Task directions. Could you write the entries out again, exactly as they appear?

:: Entries supplied

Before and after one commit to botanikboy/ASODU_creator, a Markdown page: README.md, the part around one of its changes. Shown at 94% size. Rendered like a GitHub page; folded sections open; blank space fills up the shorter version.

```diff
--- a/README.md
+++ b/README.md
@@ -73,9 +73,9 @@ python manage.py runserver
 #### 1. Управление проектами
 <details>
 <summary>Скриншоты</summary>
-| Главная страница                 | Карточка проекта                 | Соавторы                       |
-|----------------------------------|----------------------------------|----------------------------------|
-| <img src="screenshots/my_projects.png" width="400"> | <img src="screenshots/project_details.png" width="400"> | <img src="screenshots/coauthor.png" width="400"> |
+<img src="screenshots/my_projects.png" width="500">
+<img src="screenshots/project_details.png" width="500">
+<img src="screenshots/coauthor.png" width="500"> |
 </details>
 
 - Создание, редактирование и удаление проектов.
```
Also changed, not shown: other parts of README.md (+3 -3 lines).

::::

Completed exercise.
Before and after one commit to botanikboy/ASODU_creator, a Markdown page: README.md, the part around one of its changes. Shown at 94% size. Rendered like a GitHub page; folded sections open; blank space fills up the shorter version.

```diff
--- a/README.md
+++ b/README.md
@@ -73,9 +73,9 @@ python manage.py runserver
 #### 1. Управление проектами
 <details>
 <summary>Скриншоты</summary>
-| Главная страница                 | Карточка проекта                 | Соавторы                       |
-|----------------------------------|----------------------------------|----------------------------------|
-| <img src="screenshots/my_projects.png" width="400"> | <img src="screenshots/project_details.png" width="400"> | <img src="screenshots/coauthor.png" width="400"> |
+<img src="screenshots/my_projects.png" width="500">
+<img src="screenshots/project_details.png" width="500">
+<img src="screenshots/coauthor.png" width="500"> |
 </details>
 
 - Создание, редактирование и удаление проектов.
```
Also changed, not shown: other parts of README.md (+3 -3 lines).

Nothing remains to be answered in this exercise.